■ **Your goal**
Find the string "linewidth" in the data, and copy out each line that has it.

■ **Itemized modification records**

+ + +

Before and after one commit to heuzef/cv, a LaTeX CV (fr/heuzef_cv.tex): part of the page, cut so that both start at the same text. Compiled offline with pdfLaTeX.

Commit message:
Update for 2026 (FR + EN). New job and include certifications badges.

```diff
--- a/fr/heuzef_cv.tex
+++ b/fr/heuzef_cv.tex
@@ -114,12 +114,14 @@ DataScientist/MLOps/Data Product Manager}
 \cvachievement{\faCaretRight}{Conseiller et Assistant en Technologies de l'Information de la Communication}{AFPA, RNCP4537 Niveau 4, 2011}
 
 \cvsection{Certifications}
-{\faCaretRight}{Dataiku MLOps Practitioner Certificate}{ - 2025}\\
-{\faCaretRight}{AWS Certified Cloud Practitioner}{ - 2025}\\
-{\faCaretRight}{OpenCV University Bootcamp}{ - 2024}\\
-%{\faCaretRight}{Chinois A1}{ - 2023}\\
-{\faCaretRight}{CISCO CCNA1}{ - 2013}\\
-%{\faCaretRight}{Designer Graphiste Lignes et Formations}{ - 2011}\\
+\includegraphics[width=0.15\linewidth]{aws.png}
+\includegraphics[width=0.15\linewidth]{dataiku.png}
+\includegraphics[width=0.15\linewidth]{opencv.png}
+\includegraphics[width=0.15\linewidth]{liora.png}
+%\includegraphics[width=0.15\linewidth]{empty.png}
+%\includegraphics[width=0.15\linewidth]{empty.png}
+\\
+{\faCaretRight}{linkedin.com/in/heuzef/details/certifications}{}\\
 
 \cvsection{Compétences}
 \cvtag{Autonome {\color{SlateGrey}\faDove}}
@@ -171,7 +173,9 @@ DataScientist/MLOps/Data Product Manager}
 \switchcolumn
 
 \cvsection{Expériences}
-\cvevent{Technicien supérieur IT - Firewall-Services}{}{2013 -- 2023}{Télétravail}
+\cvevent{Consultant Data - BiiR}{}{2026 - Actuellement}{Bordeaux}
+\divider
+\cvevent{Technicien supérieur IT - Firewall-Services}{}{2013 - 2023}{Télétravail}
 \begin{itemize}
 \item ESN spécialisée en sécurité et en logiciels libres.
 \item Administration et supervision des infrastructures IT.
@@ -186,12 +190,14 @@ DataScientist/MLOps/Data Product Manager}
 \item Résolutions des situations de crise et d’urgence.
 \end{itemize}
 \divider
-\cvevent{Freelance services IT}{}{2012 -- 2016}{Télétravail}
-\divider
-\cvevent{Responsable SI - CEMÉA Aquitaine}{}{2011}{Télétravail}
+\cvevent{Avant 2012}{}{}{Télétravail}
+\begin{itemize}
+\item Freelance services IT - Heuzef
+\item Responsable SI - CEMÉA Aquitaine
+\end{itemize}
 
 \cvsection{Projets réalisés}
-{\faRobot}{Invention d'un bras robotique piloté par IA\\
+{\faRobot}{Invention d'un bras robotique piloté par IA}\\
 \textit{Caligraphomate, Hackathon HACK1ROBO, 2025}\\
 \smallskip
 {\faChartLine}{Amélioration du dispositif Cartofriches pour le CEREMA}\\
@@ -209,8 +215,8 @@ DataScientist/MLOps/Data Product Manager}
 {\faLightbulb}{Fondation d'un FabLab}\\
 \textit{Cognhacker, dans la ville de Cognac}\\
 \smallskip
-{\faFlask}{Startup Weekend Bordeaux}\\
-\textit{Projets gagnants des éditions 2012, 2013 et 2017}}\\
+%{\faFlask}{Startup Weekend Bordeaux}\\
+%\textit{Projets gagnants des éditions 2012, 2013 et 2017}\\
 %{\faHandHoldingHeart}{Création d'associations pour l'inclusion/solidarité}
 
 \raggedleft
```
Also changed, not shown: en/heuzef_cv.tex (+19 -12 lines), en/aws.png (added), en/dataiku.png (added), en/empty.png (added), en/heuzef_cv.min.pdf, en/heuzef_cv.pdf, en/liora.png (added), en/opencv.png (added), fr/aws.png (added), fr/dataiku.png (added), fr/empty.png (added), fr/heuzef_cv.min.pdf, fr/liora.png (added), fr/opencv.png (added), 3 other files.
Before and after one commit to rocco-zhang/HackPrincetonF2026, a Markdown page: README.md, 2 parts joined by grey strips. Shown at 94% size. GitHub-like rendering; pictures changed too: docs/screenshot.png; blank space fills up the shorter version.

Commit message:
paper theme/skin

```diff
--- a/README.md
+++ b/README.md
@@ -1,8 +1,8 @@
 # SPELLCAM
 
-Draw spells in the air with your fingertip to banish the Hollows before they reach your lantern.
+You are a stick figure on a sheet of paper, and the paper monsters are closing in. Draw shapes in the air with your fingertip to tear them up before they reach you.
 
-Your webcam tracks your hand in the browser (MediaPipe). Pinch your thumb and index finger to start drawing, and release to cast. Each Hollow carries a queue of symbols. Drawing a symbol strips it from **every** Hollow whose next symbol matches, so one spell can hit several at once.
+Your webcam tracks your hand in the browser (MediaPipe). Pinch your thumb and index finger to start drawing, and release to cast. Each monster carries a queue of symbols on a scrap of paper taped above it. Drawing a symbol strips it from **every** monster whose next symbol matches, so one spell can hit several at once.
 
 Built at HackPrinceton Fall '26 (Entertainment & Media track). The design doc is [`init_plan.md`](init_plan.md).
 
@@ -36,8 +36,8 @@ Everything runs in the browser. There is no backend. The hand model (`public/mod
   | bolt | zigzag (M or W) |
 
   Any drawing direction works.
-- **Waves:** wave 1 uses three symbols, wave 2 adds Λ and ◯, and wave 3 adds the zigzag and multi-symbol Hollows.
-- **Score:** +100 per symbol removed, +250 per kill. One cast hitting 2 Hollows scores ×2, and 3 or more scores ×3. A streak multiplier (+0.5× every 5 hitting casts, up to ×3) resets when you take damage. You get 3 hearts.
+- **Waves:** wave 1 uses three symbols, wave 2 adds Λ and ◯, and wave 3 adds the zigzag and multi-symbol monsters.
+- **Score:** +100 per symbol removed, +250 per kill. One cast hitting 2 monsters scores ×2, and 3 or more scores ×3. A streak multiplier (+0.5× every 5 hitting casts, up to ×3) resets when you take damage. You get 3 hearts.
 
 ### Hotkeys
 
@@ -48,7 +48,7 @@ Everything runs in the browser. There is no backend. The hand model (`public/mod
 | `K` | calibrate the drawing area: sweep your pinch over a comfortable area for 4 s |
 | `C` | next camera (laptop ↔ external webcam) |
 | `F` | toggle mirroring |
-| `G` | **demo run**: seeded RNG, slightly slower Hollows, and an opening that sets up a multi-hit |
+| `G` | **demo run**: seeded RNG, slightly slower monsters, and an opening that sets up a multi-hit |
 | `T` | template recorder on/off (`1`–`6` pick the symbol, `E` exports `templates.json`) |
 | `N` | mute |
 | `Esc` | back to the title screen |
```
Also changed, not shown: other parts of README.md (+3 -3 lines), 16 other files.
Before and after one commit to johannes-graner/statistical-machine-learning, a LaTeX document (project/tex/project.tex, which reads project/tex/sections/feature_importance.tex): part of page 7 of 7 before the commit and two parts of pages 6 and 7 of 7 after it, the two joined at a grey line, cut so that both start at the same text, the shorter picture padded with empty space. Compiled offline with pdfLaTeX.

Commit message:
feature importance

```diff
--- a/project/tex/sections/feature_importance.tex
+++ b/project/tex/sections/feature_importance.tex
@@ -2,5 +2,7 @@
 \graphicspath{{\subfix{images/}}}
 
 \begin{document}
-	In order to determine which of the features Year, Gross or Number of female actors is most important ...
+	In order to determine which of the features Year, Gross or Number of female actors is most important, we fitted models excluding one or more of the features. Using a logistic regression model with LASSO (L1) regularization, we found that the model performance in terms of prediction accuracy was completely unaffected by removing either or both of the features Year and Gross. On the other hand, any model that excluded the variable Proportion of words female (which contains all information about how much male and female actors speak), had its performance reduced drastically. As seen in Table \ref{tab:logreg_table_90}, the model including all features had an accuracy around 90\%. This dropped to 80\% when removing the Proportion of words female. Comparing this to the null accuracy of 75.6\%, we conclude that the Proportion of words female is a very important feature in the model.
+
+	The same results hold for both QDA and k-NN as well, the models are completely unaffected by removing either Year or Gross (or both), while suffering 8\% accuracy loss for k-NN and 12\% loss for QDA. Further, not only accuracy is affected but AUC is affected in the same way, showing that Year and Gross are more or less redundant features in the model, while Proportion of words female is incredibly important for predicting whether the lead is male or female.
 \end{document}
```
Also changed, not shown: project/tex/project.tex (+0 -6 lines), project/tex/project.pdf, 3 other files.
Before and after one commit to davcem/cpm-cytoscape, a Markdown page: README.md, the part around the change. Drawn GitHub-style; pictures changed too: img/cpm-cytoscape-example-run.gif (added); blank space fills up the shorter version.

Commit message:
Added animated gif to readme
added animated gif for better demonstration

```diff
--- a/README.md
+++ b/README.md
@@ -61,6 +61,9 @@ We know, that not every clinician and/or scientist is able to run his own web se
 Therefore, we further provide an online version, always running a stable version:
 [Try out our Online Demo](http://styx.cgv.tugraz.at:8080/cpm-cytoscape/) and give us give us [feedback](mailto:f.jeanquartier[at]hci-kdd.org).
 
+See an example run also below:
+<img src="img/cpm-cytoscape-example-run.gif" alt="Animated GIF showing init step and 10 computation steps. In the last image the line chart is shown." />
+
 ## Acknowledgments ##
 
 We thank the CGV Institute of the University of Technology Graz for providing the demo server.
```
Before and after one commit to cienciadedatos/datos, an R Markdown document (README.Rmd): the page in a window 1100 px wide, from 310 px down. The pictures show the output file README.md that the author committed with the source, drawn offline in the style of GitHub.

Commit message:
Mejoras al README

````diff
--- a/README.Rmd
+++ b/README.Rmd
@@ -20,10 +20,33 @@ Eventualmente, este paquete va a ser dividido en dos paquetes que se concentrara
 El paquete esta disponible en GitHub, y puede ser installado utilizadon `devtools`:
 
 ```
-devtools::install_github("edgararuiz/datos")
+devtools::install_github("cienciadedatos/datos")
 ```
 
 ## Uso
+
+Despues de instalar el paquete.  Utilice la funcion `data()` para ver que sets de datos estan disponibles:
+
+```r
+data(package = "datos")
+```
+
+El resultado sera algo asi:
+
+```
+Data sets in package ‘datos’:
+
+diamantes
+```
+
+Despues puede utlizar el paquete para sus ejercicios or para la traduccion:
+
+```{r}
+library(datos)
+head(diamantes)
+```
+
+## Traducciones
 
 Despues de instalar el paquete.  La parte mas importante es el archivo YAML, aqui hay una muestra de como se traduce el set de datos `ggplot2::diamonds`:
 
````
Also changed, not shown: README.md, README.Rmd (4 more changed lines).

+ + +

■ **Answer section**
+\includegraphics[width=0.15\linewidth]{aws.png}
+\includegraphics[width=0.15\linewidth]{dataiku.png}
+\includegraphics[width=0.15\linewidth]{opencv.png}
+\includegraphics[width=0.15\linewidth]{liora.png}
+%\includegraphics[width=0.15\linewidth]{empty.png}
+%\includegraphics[width=0.15\linewidth]{empty.png}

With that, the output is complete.